Water is the essential ingredient to the establishment of any new city. And in recent years, efforts in the Legislature have been aimed at putting two new entities in the water-delivery business.
In 2007, S.B. 306 would have permitted Sandy Springs and other areas of north Fulton County to create a water and sewer authority. This year, H.B. 406 would pave the way for a reservoir in south Fulton County.
Both measures have stalled, over the city of Atlanta’s objections that the projects would erode the financial underpinnings of a court-mandated overhaul of its water-and-sewer system.
Renewed attempts at both are expected in the Legislature next year. But during a hearing on Monday, U.S. District Judge Thomas Thrash had a warning for state lawmakers in general and north Fulton in particular. A kind soul sent us a partial transcript:
Thrash: Well, since nobody is asking me to do anything today, I’m not sure what I should say or what is expected of me today, but I’m not going to let that stop me from saying something as I have done in the past, when outside events have threatened the city’s ability to comply with the consent decrees.
I have been responsible for this case for 12 years, since the first day I was sworn in as a federal judge. At that time, the city of Atlanta’s sewer system was an environmental disaster, not just for Atlanta but for the whole region and the nation.
When I held that the city was in violation of the Clean Water Act and the United States and the state of Georgia shortly thereafter filed suit against Atlanta, there was a real possibility that I was going to be asked to and would completely halt all development – commercial, residential, whatever – not just in the city of Atlanta but in all areas served by its sewer system, which would have included Sandy Springs, East Point, College Park, and I believe areas in Clayton and DeKalb counties.
Ultimately I was asked not to do that, and I didn’t do that. But only because the city of Atlanta agreed to two very specific and detailed consent decrees that provided what it would do to fix its sewer system, how it would do it, and when it would do it.
Despite numerous obstacles, those consent decrees have been complied with.

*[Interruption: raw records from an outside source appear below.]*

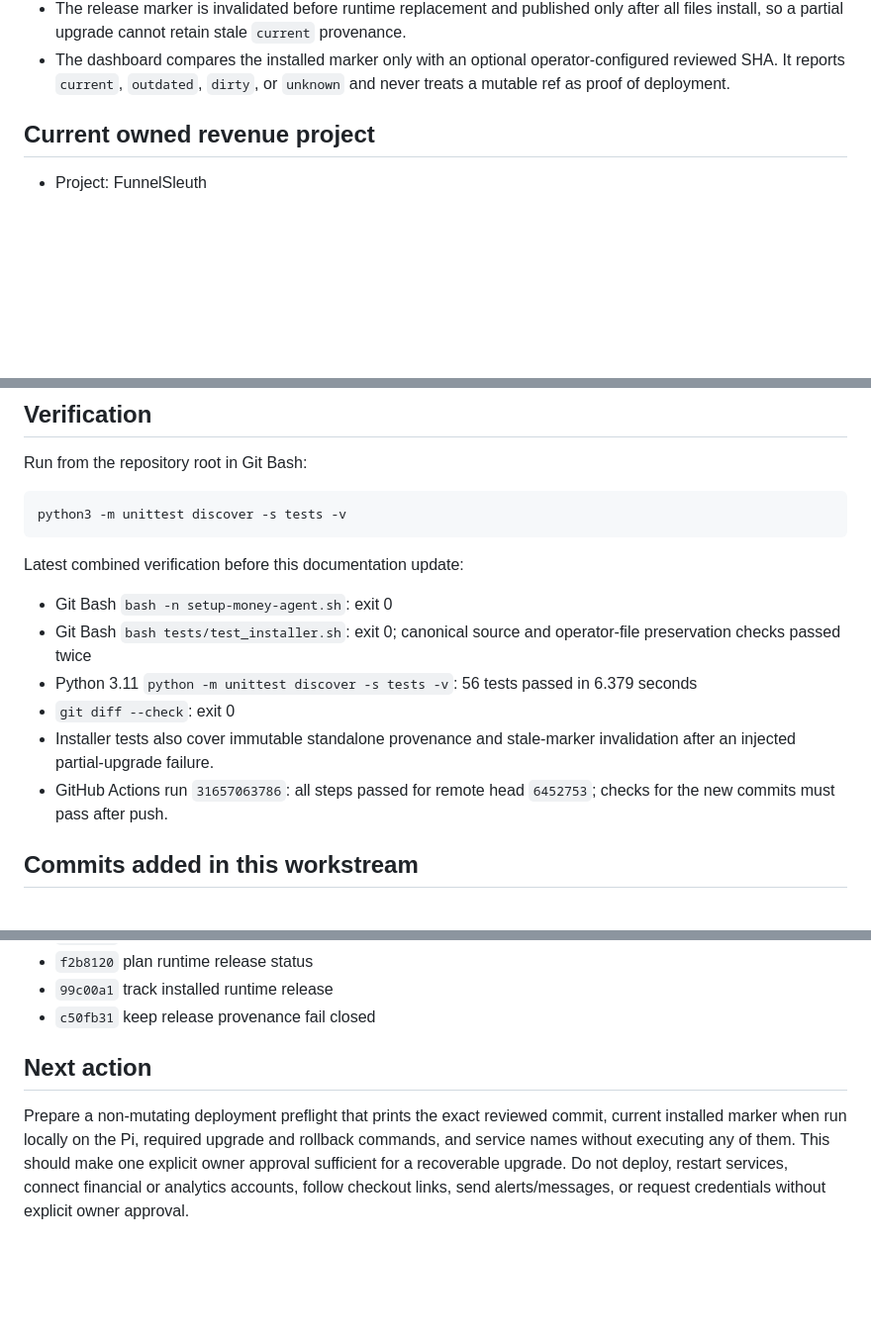
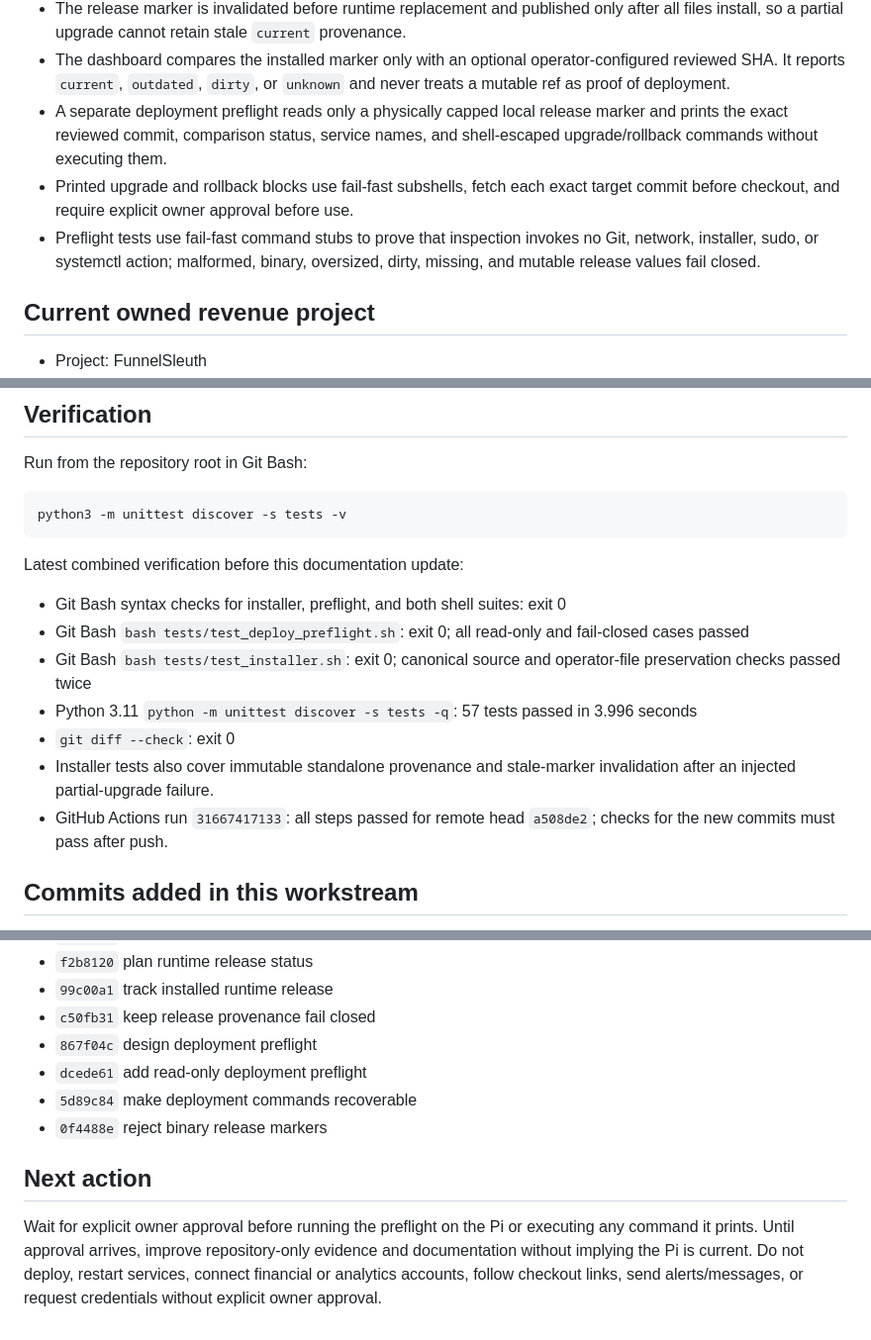
Before and after one commit to jimbojimmy1/pi-setup, a Markdown page: HANDOFF.md, 3 parts joined by grey strips. Shown at 99% size. GitHub-like rendering; blank space fills up the shorter version.

Commit message:
docs: hand off deployment preflight

```diff
--- a/HANDOFF.md
+++ b/HANDOFF.md
@@ -77,6 +77,14 @@ impersonating the owner.
 - The dashboard compares the installed marker only with an optional
   operator-configured reviewed SHA. It reports `current`, `outdated`, `dirty`,
   or `unknown` and never treats a mutable ref as proof of deployment.
+- A separate deployment preflight reads only a physically capped local release
+  marker and prints the exact reviewed commit, comparison status, service names,
+  and shell-escaped upgrade/rollback commands without executing them.
+- Printed upgrade and rollback blocks use fail-fast subshells, fetch each exact
+  target commit before checkout, and require explicit owner approval before use.
+- Preflight tests use fail-fast command stubs to prove that inspection invokes
+  no Git, network, installer, sudo, or systemctl action; malformed, binary,
+  oversized, dirty, missing, and mutable release values fail closed.
 
 ## Current owned revenue project
 
@@ -110,15 +118,17 @@ python3 -m unittest discover -s tests -v
 
 Latest combined verification before this documentation update:
 
-- Git Bash `bash -n setup-money-agent.sh`: exit 0
+- Git Bash syntax checks for installer, preflight, and both shell suites: exit 0
+- Git Bash `bash tests/test_deploy_preflight.sh`: exit 0; all read-only and
+  fail-closed cases passed
 - Git Bash `bash tests/test_installer.sh`: exit 0; canonical source and operator-file
   preservation checks passed twice
-- Python 3.11 `python -m unittest discover -s tests -v`: 56 tests passed in
-  6.379 seconds
+- Python 3.11 `python -m unittest discover -s tests -q`: 57 tests passed in
+  3.996 seconds
 - `git diff --check`: exit 0
 - Installer tests also cover immutable standalone provenance and stale-marker
   invalidation after an injected partial-upgrade failure.
-- GitHub Actions run `31657063786`: all steps passed for remote head `6452753`;
+- GitHub Actions run `31667417133`: all steps passed for remote head `a508de2`;
   checks for the new commits must pass after push.
 
 ## Commits added in this workstream
@@ -159,13 +169,16 @@ Latest combined verification before this documentation update:
 - `f2b8120` plan runtime release status
 - `99c00a1` track installed runtime release
 - `c50fb31` keep release provenance fail closed
+- `867f04c` design deployment preflight
+- `dcede61` add read-only deployment preflight
+- `5d89c84` make deployment commands recoverable
+- `0f4488e` reject binary release markers
 
 ## Next action
 
-Prepare a non-mutating deployment preflight that prints the exact reviewed
-commit, current installed marker when run locally on the Pi, required upgrade
-and rollback commands, and service names without executing any of them. This
-should make one explicit owner approval sufficient for a recoverable upgrade.
-Do not deploy, restart services, connect financial or analytics accounts,
-follow checkout links, send alerts/messages, or request credentials without
-explicit owner approval.
+Wait for explicit owner approval before running the preflight on the Pi or
+executing any command it prints. Until approval arrives, improve repository-only
+evidence and documentation without implying the Pi is current. Do not deploy,
+restart services, connect financial or analytics accounts, follow checkout
+links, send alerts/messages, or request credentials without explicit owner
+approval.
```
Also changed, not shown: other parts of HANDOFF.md (+3 -3 lines).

One of them has been completely fulfilled. That’s the CSO consent decree. Somewhat to my astonishment, on time, under budget – which I have said and will say again I consider to be a remarkable achievement by the [Shirley] Franklin administration.
But I will say again as I have said in the past. If I have the power to prevent something from interfering with the city of Atlanta’s ability to comply with the consent decrees, I’m going to exercise that power. Whether it’s by way of contempt, enjoining legislation, including the Georgia Service Delivery Act, appoint a receiver for the city’s water and sewer facilities and assets, whatever I’m authorized to do, I’m going to do it, and Mr. Hennelly, you can convey that message to the municipalities that are involved in the ongoing mediation.
I will not permit them to interfere in the completion of what the city has promised to do to fix its sewer system, period. It’s just as simple as that.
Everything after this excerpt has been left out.